2016 Holiday Album Roundup
HiFi puts the spotlight on the holiday album releases of 2016
It’s the holiday season, with the whoop-de-do and hickory dock, don’t forget to…check out this year’s guide to the holiday albums released in 2016. There’s plenty to go around. Some are Ho-ho-GO‘s and others are Ho-ho-NO‘s. We have the rundown.
And be sure to check back here in the next few days. More listings are in the pipeline.
INSIDE 2016 HOLIDAY ALBUM ROUNDUP:
Andra Day — Merry Christmas From Andra Day
She & Him — Christmas Party
Kasey Musgraves — A Very Kacey Christmas
R Kelly — 12 Nights of Christmas
A five-song EP with very little to show. The carols are muted down to a cozy crawl, with the “Rise Up” singer using her jazz-inflected melisma and Amy Winehouse flower-power throughout the journey. Her duet with idol Stevie Wonder on “Someday at Christmas” is the greatest reward here. Fans of Day will find this a good souvenir addition, but there’s nothing seriously organic and original here. Just a bunch of stripped-down holiday caroling on some of the most recycled hymns of Christmas time (“The First Noel,” “Carol of the Bells”).

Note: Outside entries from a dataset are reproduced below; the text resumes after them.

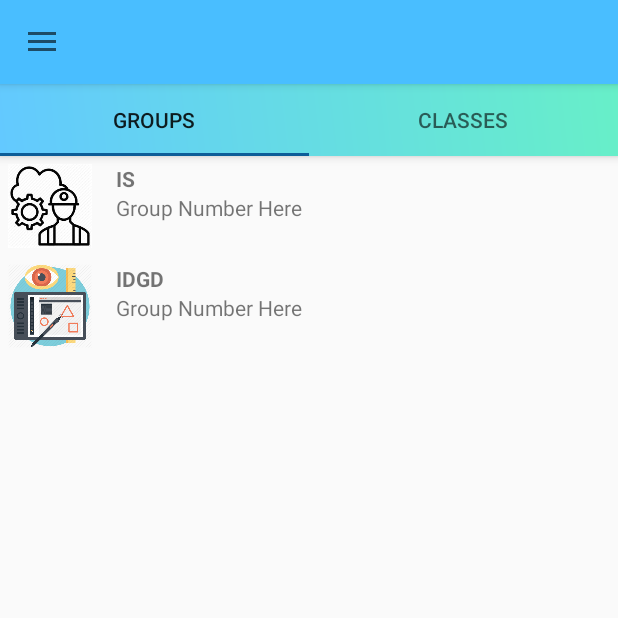
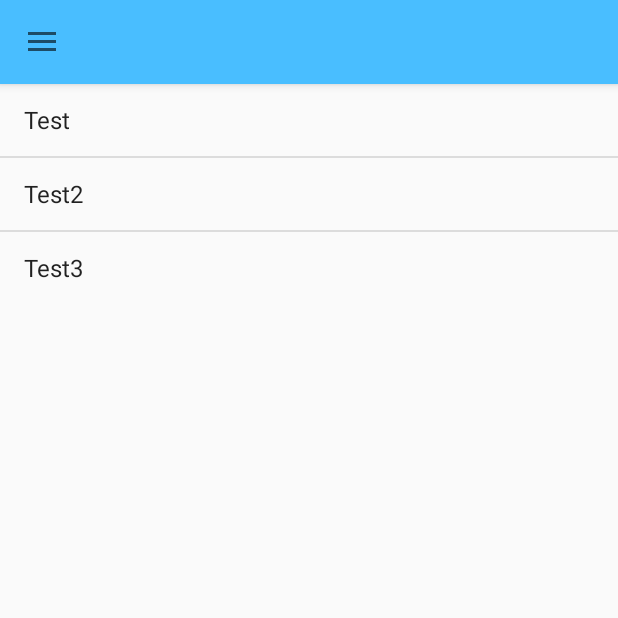
Before and after one commit to pbldmngz/new_csm, an Android app: the fragment listFragment placed in its activity, on a phone screen of 412 x 824 dp, the top half of it. Run offline under Robolectric (Android 15) with nearby library versions, the phone set to English and light mode, and no system bars.

Commit message:
Removed RecyclerView Changes
Opted to use ListView to simplify  workflow

```diff
--- a/app/src/main/java/com/example/menutest/Group.java
+++ /dev/null
@@ -1,41 +0,0 @@
-package com.example.menutest;
-
-public class Group {
-
-    private String name;
-    private int id;
-    private int photo;
-
-    public Group() {
-    }
-
-    public Group(String name, int id, int photo) {
-        this.name = name;
-        this.id = id;
-        this.photo = photo;
-    }
-
-    public String getName() {
-        return name;
-    }
-
-    public int getId() {
-        return id;
-    }
-
-    public int getPhoto() {
-        return photo;
-    }
-
-    public void setName(String name) {
-        this.name = name;
-    }
-
-    public void setId(int id) {
-        this.id = id;
-    }
-
-    public void setPhoto(int photo) {
-        this.photo = photo;
-    }
-}
--- a/app/src/main/java/com/example/menutest/ListClassesFragment.java
+++ /dev/null
@@ -1,29 +0,0 @@
-package com.example.menutest;
-
-
-import android.os.Bundle;
-
-import androidx.fragment.app.Fragment;
-
-import android.view.LayoutInflater;
-import android.view.View;
-import android.view.ViewGroup;
-
-
-
-public class ListClassesFragment extends Fragment {
-
-
-    public ListClassesFragment() {
-        // Required empty public constructor
-    }
-
-
-    @Override
-    public View onCreateView(LayoutInflater inflater, ViewGroup container,
-                             Bundle savedInstanceState) {
-        // Inflate the layout for this fragment
-        return inflater.inflate(R.layout.fragment_list_classes, container, false);
-    }
-
-}
--- a/app/src/main/java/com/example/menutest/ListGroupsFragment.java
+++ /dev/null
@@ -1,47 +0,0 @@
-package com.example.menutest;
-
-
-import android.os.Bundle;
-
-import androidx.annotation.Nullable;
-import androidx.fragment.app.Fragment;
-import androidx.recyclerview.widget.LinearLayoutManager;
-import androidx.recyclerview.widget.RecyclerView;
-
-import android.view.LayoutInflater;
-import android.view.View;
-import android.view.ViewGroup;
-
-import java.util.ArrayList;
-import java.util.List;
-
-public class ListGroupsFragment extends Fragment {
-
-    View v;
-    private RecyclerView myrecyclerview;
-    private List<Group> lstGroup;
-
-    public ListGroupsFragment() {
-    }
-
-
-    @Override
-    public View onCreateView(LayoutInflater inflater, ViewGroup container, Bundle savedInstanceState) {
-        v = inflater.inflate(R.layout.fragment_list_groups, container, false);
-        myrecyclerview = (RecyclerView) v.findViewById(R.id.groupsRecyclerView);
-        RecyclerViewAdapter recyclerAdapter = new RecyclerViewAdapter(getContext(), lstGroup);
-        myrecyclerview.setLayoutManager(new LinearLayoutManager(getActivity()));
-        myrecyclerview.setAdapter(recyclerAdapter);
-        return v;
-    }
-
-    @Override
-    public void onCreate(@Nullable Bundle savedInstanceState) {
-        super.onCreate(savedInstanceState);
-
-        lstGroup = new ArrayList<>();
-        lstGroup.add(new Group("IS", 2, R.drawable.iconis));
-        lstGroup.add(new Group("IDGD", 1, R.drawable.iconidgd));
-
-    }
-}
--- a/app/src/main/java/com/example/menutest/RecyclerViewAdapter.java
+++ /dev/null
@@ -1,66 +0,0 @@
-package com.example.menutest;
-
-import android.content.Context;
-import android.view.LayoutInflater;
-import android.view.View;
-import android.view.ViewGroup;
-import android.widget.ImageView;
-import android.widget.TextView;
-
-import androidx.annotation.NonNull;
-import androidx.recyclerview.widget.RecyclerView;
-
-import java.util.List;
-
-public class RecyclerViewAdapter extends RecyclerView.Adapter<RecyclerViewAdapter.MyViewHolder> {
-
-    Context mContext;
-    List<Group> mData;
-
-    public RecyclerViewAdapter(Context mContext, List<Group> mData) {
-        this.mContext = mContext;
-        this.mData = mData;
-    }
-
-    @NonNull
-    @Override
-    public MyViewHolder onCreateViewHolder(@NonNull ViewGroup parent, int viewType) {
-
-        View v;
-        v = LayoutInflater.from(mContext).inflate(R.layout.item_group, parent, false);
-        MyViewHolder vHolder = new MyViewHolder(v);
-
-        return vHolder;
-    }
-
-    @Override
-    public void onBindViewHolder(@NonNull MyViewHolder holder, int position) {
-
-        holder.tv_name.setText(mData.get(position).getName());
-        holder.tv_id.setText(mData.get(position).getId());
-        holder.img.setImageResource(mData.get(position).getPhoto());
-
-    }
-
-    @Override
-    public int getItemCount() {
-        return mData.size();
-    }
-
-    public static class MyViewHolder extends RecyclerView.ViewHolder {
-
-        private TextView tv_name;
-        private TextView tv_id;
-        private ImageView img;
-
-        public MyViewHolder(@NonNull View itemView) {
-            super(itemView);
-
-            tv_name = (TextView) itemView.findViewById(R.id.name_group);
-            tv_id = (TextView) itemView.findViewById(R.id.id_group);
-            img = (ImageView) itemView.findViewById(R.id.img_group);
-
-        }
-    }
-
-}
--- a/app/src/main/java/com/example/menutest/listFragment.java
+++ b/app/src/main/java/com/example/menutest/listFragment.java
@@ -4,7 +4,10 @@ import android.os.Bundle;
 import android.view.LayoutInflater;
 import android.view.View;
 import android.view.ViewGroup;
+import android.widget.ArrayAdapter;
+import android.widget.ListView;
 
+import androidx.annotation.NonNull;
 import androidx.annotation.Nullable;
 import androidx.fragment.app.Fragment;
 import androidx.viewpager.widget.ViewPager;
@@ -15,58 +18,27 @@ import Adapter.SectionPagerAdapter;
 
 public class listFragment extends Fragment {
 
-    View myFragment;
-
-    ViewPager viewPager;
-    TabLayout tabLayout;
-
     public listFragment() {
     }
 
-    public static listFragment getInstance() {
-        return new listFragment();
-    }
+    @Nullable
+    @Override
+    public View onCreateView(@NonNull LayoutInflater inflater, @Nullable ViewGroup container, @Nullable Bundle savedInstanceState) {
 
-    public View onCreateView(LayoutInflater inflater, ViewGroup container, Bundle savedInstanceState) {
-        myFragment = inflater.inflate(R.layout.fragment_list, container, false);
+        View view = inflater.inflate(R.layout.fragment_list, container, false);
 
-        viewPager = myFragment.findViewById(R.id.viewPager);
-        tabLayout = myFragment.findViewById(R.id.tabLayout);
+        String [] menuItems = {"Test", "Test2", "Test3"};
 
-        return myFragment;
-    }
+        ListView listView = (ListView) view.findViewById(R.id.mainListMenu);
 
-    @Override
-    public void onActivityCreated(@Nullable Bundle savedInstanceState) {
-        super.onActivityCreated(savedInstanceState);
+        ArrayAdapter<String> listViewAdapter = new ArrayAdapter<String>(
+                getActivity(),
+                android.R.layout.simple_list_item_1,
+                menuItems
+        );
 
-        setUpViewPager(viewPager);
-        tabLayout.setupWithViewPager(viewPager);
+        listView.setAdapter(listViewAdapter);
 
-        tabLayout.addOnTabSelectedListener(new TabLayout.OnTabSelectedListener() {
-            @Override
-            public void onTabSelected(TabLayout.Tab tab) {
-
-            }
-
-            @Override
-            public void onTabUnselected(TabLayout.Tab tab) {
-
-            }
-
-            @Override
-            public void onTabReselected(TabLayout.Tab tab) {
-
-            }
-        });
-    }
-
-    private void setUpViewPager(ViewPager viewPager) {
-        SectionPagerAdapter adapter = new SectionPagerAdapter(getChildFragmentManager());
-
-        adapter.addFragment(new ListGroupsFragment(), "Groups");
-        adapter.addFragment(new ListClassesFragment(), "Classes");
-
-        viewPager.setAdapter(adapter);
+        return view;
     }
 }
--- a/app/src/main/res/layout/fragment_list.xml
+++ b/app/src/main/res/layout/fragment_list.xml
@@ -5,26 +5,9 @@
     android:layout_width="match_parent"
     android:layout_height="match_parent">
 
-    <com.google.android.material.appbar.AppBarLayout
-        android:id="@+id/appBarLayout"
-        android:layout_width="match_parent"
-        android:layout_height="wrap_content"
-        android:background="@drawable/grad">
-
-        <com.google.android.material.tabs.TabLayout
-            android:id="@+id/tabLayout"
-            android:layout_width="match_parent"
-            android:layout_height="wrap_content">
-
-        </com.google.android.material.tabs.TabLayout>
-
-    </com.google.android.material.appbar.AppBarLayout>
-
-    <androidx.viewpager.widget.ViewPager
-        android:id="@+id/viewPager"
-        android:layout_width="match_parent"
-        android:layout_height="match_parent">
-
-    </androidx.viewpager.widget.ViewPager>
+    <ListView
+        android:id="@+id/mainListMenu"
+        android:layout_width="wrap_content"
+        android:layout_height="wrap_content" />
 
 </LinearLayout>
--- a/app/src/main/res/layout/fragment_list_classes.xml
+++ /dev/null
@@ -1,16 +0,0 @@
-<?xml version="1.0" encoding="utf-8"?>
-<RelativeLayout xmlns:android="http://schemas.android.com/apk/res/android"
-    xmlns:tools="http://schemas.android.com/tools"
-    android:layout_width="match_parent"
-    android:layout_height="match_parent"
-    tools:context=".ListClassesFragment">
-
-    <TextView
-        android:layout_width="match_parent"
-        android:layout_height="match_parent"
-        android:text="Classes Fragment"
-        android:textAlignment="center"
-        android:textSize="30sp"
-        android:layout_centerInParent="true"/>
-
-</RelativeLayout>
--- a/app/src/main/res/layout/fragment_list_groups.xml
+++ /dev/null
@@ -1,14 +0,0 @@
-<?xml version="1.0" encoding="utf-8"?>
-<RelativeLayout xmlns:android="http://schemas.android.com/apk/res/android"
-    xmlns:tools="http://schemas.android.com/tools"
-    android:layout_width="match_parent"
-    android:layout_height="match_parent"
-    tools:context=".ListGroupsFragment">
-
-    <androidx.recyclerview.widget.RecyclerView
-        android:layout_width="match_parent"
-        android:layout_height="match_parent"
-        android:id="@+id/groupsRecyclerView">
-    </androidx.recyclerview.widget.RecyclerView>
-
-</RelativeLayout>
```
Also changed, not shown: app/src/main/res/layout/fragment_profile.xml (+0 -8 lines).
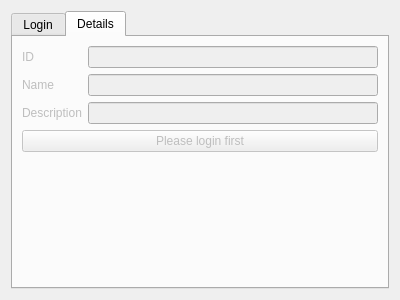
The window that creator/plugins/docks/distributiondock/distributiondock.ui (KDE/gluon) describes before a commit, drawn with Qt 5.
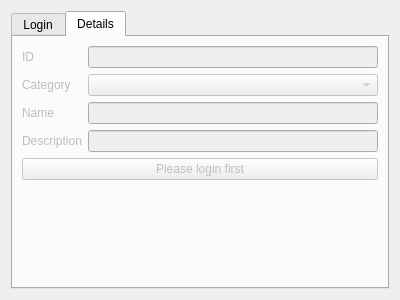
The same window after the commit. The open tabs and pages were chosen to show the change.

Commit message: Let the user select the category. Load credentials from attica.

What changed in the file:
```diff
--- a/creator/plugins/docks/distributiondock/distributiondock.ui
+++ b/creator/plugins/docks/distributiondock/distributiondock.ui
@@ -104,6 +104,13 @@
              </property>
             </widget>
            </item>
+           <item>
+            <widget class="QLabel" name="label_6">
+             <property name="text">
+              <string>Category</string>
+             </property>
+            </widget>
+           </item>
            <item>
             <widget class="QLabel" name="label_2">
              <property name="text">
@@ -129,6 +136,9 @@
              </property>
             </widget>
            </item>
+           <item>
+            <widget class="QComboBox" name="categoryList"/>
+           </item>
            <item>
             <widget class="QLineEdit" name="gameNameEdit"/>
            </item>
```
Left out of the diff: 2 changed lines with no effect on the pictures. The commit also changes 5 other files.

She & Him
This isn’t the first time producer-singer pair She & Him have touched the tinsel and garland. Their first holiday affair, 2011’s A Very She & Him Christmas, swayed like a Elvis-meets-cozy Playboy jazz affair. On this volume, they reminisce on that nostalgic formula. Not everything works: Mariah’s “All I Want for Christmas” feels like a last-minute shopping shuffle marred with uninspired acoustic gift wrapping; the lackluster lead and supporting vocals on the mariachi-spiced “Must Be Santa” isn’t any better. But what satisfies the ear are the warm Nashvilian voyages heard on “Let It Snow,” the harmonious “Winter Wonderland” and the lullaby-like “Happy Holiday.” Even the Chuck Berry classic “Run Run Rudolph” sounds like a throwback 45 rescued by jukebox purists. Tossing in a few holiday oddities (“A Marshmellow World,” the Hawaiian favorite “Mele Kalikimaka”) doesn’t hurt the overall package. It’s not as prestige as A Very She & Him Christmas, but serves as a decent follow-up.
A Very Kacey Christmas
Attention-grabbing traditional country starlet Kacey Musgraves envisions a holiday full of Grand Old Opry soul, evidenced on her first foray into holiday music. The first half is all midtempo, never missing one beat. Amazingly it doesn’t seem to feel formulaic. “Have Yourself a Merry Little Christmas” appears to be the perfect opener, swaying with lots of lap steel guitar and Musgraves’ calming, youthful vocals. The grooves continue with her country-meets-polka take on “Christmas Don’t Be Late,” “Rudolph, the Red-Noised Reindeer” and the true-to-form “Feliz Navidad.” Her duet with legend Willie Nelson on the cute original “A Willie Nice Christmas” is also worth noting. Using the Quebe Sisters to put a little Andrews Sisters funk on “Let It Snow.” She finds a perfect spot to duet with Leon Bridges on the swag-heavy “Present Without a Bow,” an terrific original that traces the fingerprints of Memphis’ Stax sound. When Musgraves finally winds things down, she starts to sound like a pop star on the brink. “Christmas Makes Me Cry,” another amazing original, is loaded with her cozy pipes and evergreen nostalgia (“It’s the ones we miss, no one to kiss under the mistletoe/Another year gone by, just one more that I, I couldn’t make it home”).
Even with all the happy and jolly songs aboard, Musgraves knows it’s not a real country Christmas album without some blues. Possibly the best holiday album released this year, A Very Kacey Christmas is one of those discs that’s bound to be a modern-day holiday tradition for years to come.
R Kelly has proven to be a douche bag in his personal life of many sorts over the years, and sometimes it comes off in his music, particularly with the ego-intoxicated The Buffet (2015) and smut-smitten Black Panties (2013). But for the holidays, the self-proclaimed Pied Piper of R&B he rolls all that back and acts like he’s being nice rather than naughty for Santa. After a mild piano solo and a quiet prayer of peace on the album opener “My Wish for Christmas,” he sways into the Stevie Wonder-esque original “Snowman.” He places himself in Frosty’s shoes and comes up with cute lines to remember: “I’m just a snow man looking for a snowgirl, someone to share my snow world.” Kelly keeps the original egg nog and cognac pouring on “Home for Christmas” and the Quiet Storm-entranced “Mrs. Santa Claus.”
Actually, of all the twelve tracks aboard the disc, not one of them is a familiar carol or hymn. Kelz still isn’t immune to producing laughable moments, evidenced on the Disney-heavy fairy tale-ish “Once Upon a Time.” But when he finds what works, he gleams like a winter wonderland. The R&B midtempo grooves of “The Greatest Gift,” the sophisticated contemporary R&B title track and the bluesy “Christmas Lovin’,” a song that sounds like a clone of Bill Withers’ “Use Me,” are the proudest of the bunch.